As the overarching political priority for the Pakistani leadership becomes the TTP, an old breed of terrorism continues unabated. Yet another attack on a train in Sindh has killed eight people and wounded over twenty as the BRA claimed responsibility. Beyond verbal condemnation, no serious efforts have been made on the ground by the Government to deal with such widespread ethnic militancy in Balochistan.

Of course it is potent to ask why the BRA and BLA have resorted to this kind of violence, which began roughly around 2002 and seriously escalated by 2006.

Though the state has a monopoly on the legitimate use of force, the legitimacy of the state’s oppression in this case comes into serious question. The use of effective policy, that first important tool in the Government’s arsenal of force, has not come close to addressing the conflict in Balochistan. Policy that allows for real and fair integration with the rest of the country’s economy, society and politics might be a good start. In fact, constructive negotiations could have a place in this conflict, where they seem to have none in the bargaining processes proposed with an incoherent TTP.

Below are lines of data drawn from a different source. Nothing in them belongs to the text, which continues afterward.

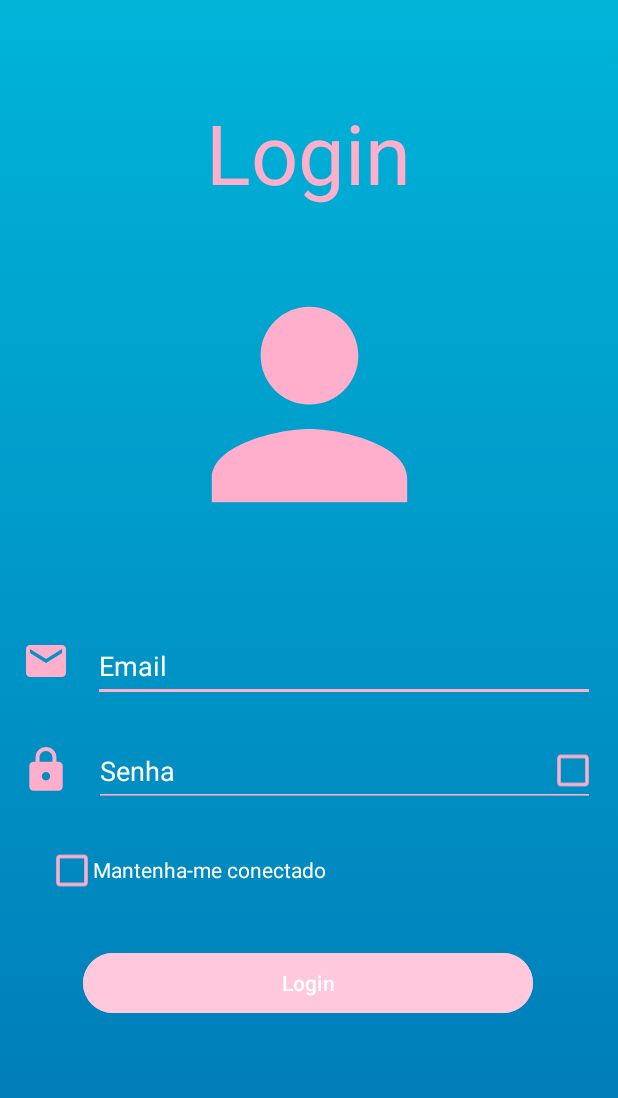
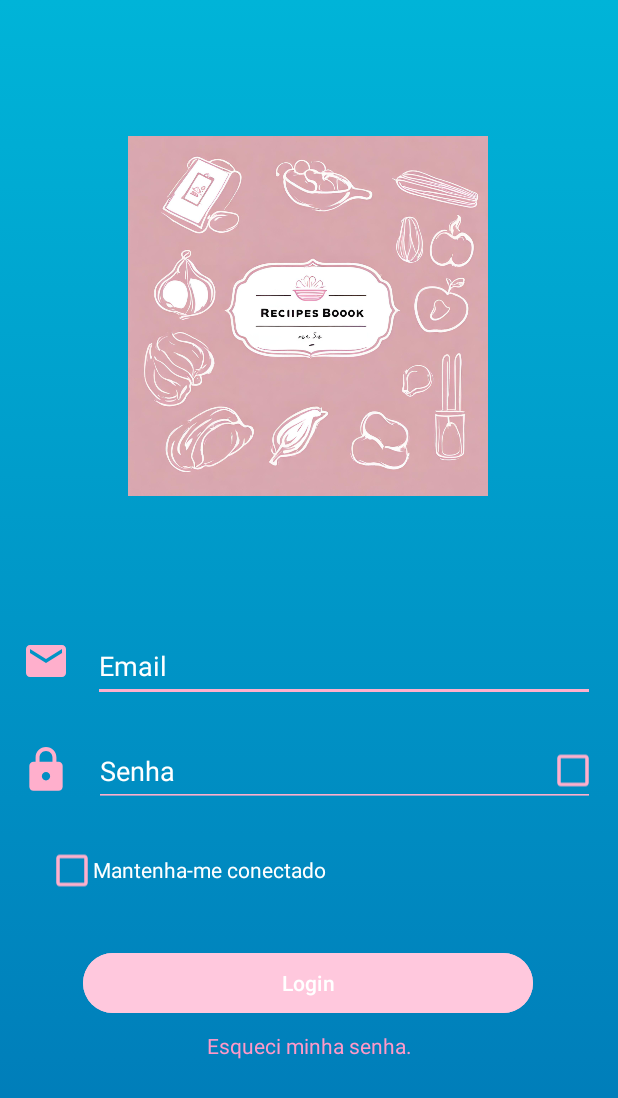
Before and after one commit to Abrahao02/ReceitaAplicativoAndroid, an Android app: the screen it shows after launch (LoginActivity), after a tap on "Login", on a phone screen of 412 x 824 dp. Shown: the top 1098 px of the screen. Run offline under Robolectric (Android 15) with nearby library versions, the phone set to English and light mode, and no system bars; our stand-ins replace AdMob, Firebase (no records; nobody signed in at launch, a user with empty details on screens opened directly).

Commit message:
Banner Adicionei
imagens novas tbm

```diff
--- a/app/build.gradle
+++ b/app/build.gradle
@@ -46,11 +46,14 @@ dependencies {
     implementation 'com.sun.mail:android-mail:1.6.7'
     implementation 'com.sun.mail:android-activation:1.6.7'
 
+    implementation 'com.google.android.gms:play-services-ads:22.5.0'
+
 
     implementation 'androidx.appcompat:appcompat:1.6.1'
     implementation 'com.google.android.material:material:1.10.0'
     implementation 'androidx.constraintlayout:constraintlayout:2.1.4'
     implementation 'com.google.firebase:firebase-storage:20.3.0'
+    implementation 'com.google.android.gms:play-services-ads-lite:22.5.0'
     testImplementation 'junit:junit:4.13.2'
     androidTestImplementation 'androidx.test.ext:junit:1.1.5'
     androidTestImplementation 'androidx.test.espresso:espresso-core:3.5.1'
--- a/app/src/main/java/com/example/receitaaplicativo/MainActivity.java
+++ b/app/src/main/java/com/example/receitaaplicativo/MainActivity.java
@@ -8,12 +8,31 @@ import android.widget.TextView;
 
 import androidx.appcompat.app.AppCompatActivity;
 
+import com.google.android.gms.ads.AdRequest;
+import com.google.android.gms.ads.AdView;
+import com.google.android.gms.ads.MobileAds;
+import com.google.android.gms.ads.initialization.InitializationStatus;
+import com.google.android.gms.ads.initialization.OnInitializationCompleteListener;
+import com.google.android.gms.ads.mediation.customevent.CustomEventBanner;
+
 public class MainActivity extends AppCompatActivity {
+
+    private AdView mAdView;
 
     @Override
     protected void onCreate(Bundle savedInstanceState) {
         super.onCreate(savedInstanceState);
         setContentView(R.layout.activity_main);
+
+        MobileAds.initialize(this, new OnInitializationCompleteListener() {
+            @Override
+            public void onInitializationComplete(InitializationStatus initializationStatus) {
+            }
+        });
+
+        mAdView = findViewById(R.id.adView);
+        AdRequest adRequest = new AdRequest.Builder().build();
+        mAdView.loadAd(adRequest);
 
         // Encontre o botão de login por ID
         Button loginButton = findViewById(R.id.btn_login);
@@ -41,16 +60,6 @@ public class MainActivity extends AppCompatActivity {
             }
         });
 
-        TextView esqueciminhasenha = findViewById(R.id.txt_esqueciminhasenha);
-
-        esqueciminhasenha.setOnClickListener(new View.OnClickListener() {
-            @Override
-            public void onClick(View view) {
-                // Redirecionar para a tela de esqueci_senha (EsqueciSenhaActivity)
-                Intent intent = new Intent(MainActivity.this, EsqueciSenhaActivity.class);
-                startActivity(intent);
-            }
-        });
 
     }
 }
--- a/app/src/main/res/layout/activity_login.xml
+++ b/app/src/main/res/layout/activity_login.xml
@@ -8,32 +8,6 @@
     android:gravity="center"
     android:background="@drawable/gradient"
     tools:context=".LoginActivity">
-
-    <TextView
-        android:id="@+id/txt_Login"
-        android:layout_width="wrap_content"
-        android:layout_height="wrap_content"
-        android:text="Login"
-        android:textColor="#ffafcc"
-        android:textSize="55sp"
-        app:layout_constraintBottom_toBottomOf="parent"
-        app:layout_constraintEnd_toEndOf="parent"
-        app:layout_constraintHorizontal_bias="0.498"
-        app:layout_constraintStart_toStartOf="parent"
-        app:layout_constraintTop_toTopOf="parent"
-        app:layout_constraintVertical_bias="0.086" />
-
-    <ImageView
-        android:id="@+id/imageView"
-        android:layout_width="219dp"
-        android:layout_height="195dp"
-        android:src="@drawable/baseline_person_24"
-        app:layout_constraintBottom_toBottomOf="parent"
-        app:layout_constraintEnd_toEndOf="parent"
-        app:layout_constraintStart_toStartOf="parent"
-        app:layout_constraintTop_toTopOf="parent"
-        app:layout_constraintVertical_bias="0.274"
-        app:tint="#ffafcc" />
 
     <EditText
         android:id="@+id/txt_emaillogin"
@@ -151,4 +125,31 @@
         app:layout_constraintTop_toBottomOf="@+id/txt_senhalogin2"
         app:layout_constraintVertical_bias="0.431" />
 
+    <ImageView
+        android:id="@+id/imageView5"
+        android:layout_width="240dp"
+        android:layout_height="275dp"
+        app:layout_constraintBottom_toBottomOf="parent"
+        app:layout_constraintEnd_toEndOf="parent"
+        app:layout_constraintHorizontal_bias="0.497"
+        app:layout_constraintStart_toStartOf="parent"
+        app:layout_constraintTop_toTopOf="parent"
+        app:layout_constraintVertical_bias="0.133"
+        app:srcCompat="@drawable/bookbonito" />
+
+    <TextView
+        android:id="@+id/txt_esqueciminhasenha"
+        android:layout_width="209dp"
+        android:layout_height="21dp"
+        android:text="Esqueci minha senha."
+        android:textAlignment="center"
+        android:textColor="#ff99c8"
+        app:layout_constraintBottom_toBottomOf="parent"
+        app:layout_constraintEnd_toEndOf="parent"
+        app:layout_constraintStart_toStartOf="parent"
+        app:layout_constraintTop_toBottomOf="@+id/buttonLogin"
+        app:layout_constraintVertical_bias="0.063" />
+
+
+
 </androidx.constraintlayout.widget.ConstraintLayout>
--- a/build.gradle
+++ b/build.gradle
@@ -1,4 +1,8 @@
 buildscript {
+    repositories {
+        google()
+        jcenter()
+    }
     dependencies {
         classpath 'com.android.tools.build:gradle:7.0.0'
         classpath 'com.google.gms:google-services:4.4.0'
```
Also changed, not shown: app/src/main/AndroidManifest.xml (+3 -4 lines), app/src/main/java/com/example/receitaaplicativo/LoginActivity.java (+13 -0 lines), app/src/main/res/layout/activity_main.xml (+28 -10 lines), app/src/main/res/layout/activity_tela_principal.xml (+18 -6 lines), app/src/main/res/drawable/bookbonito.png (added), app/src/main/res/drawable/livrologo.png (added), app/src/main/res/drawable/logofofo.png (added), app/src/main/res/drawable/receitafoto.png (added).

The Baloch separatist movement gains sympathetic support each time a civilian is killed out of hand. The missing person’s case continues to be a gross miscarriage of justice. People with no direct connections to the separatist movement are tortured and killed, with roadsides converted into dumping grounds for mutilated bodies.

The HRCP and various NGOs have tried time and again to get the government to do something. The previous regime was also approached, and just when it seemed that something might happen, the entire issue was brushed off as if it never existed. As we stand united in condemnation of the BRA bombings, the state must also reflect on its own mistakes. Ethnic violence and terrorism in Balochistan warrants seriously this analysis of motive.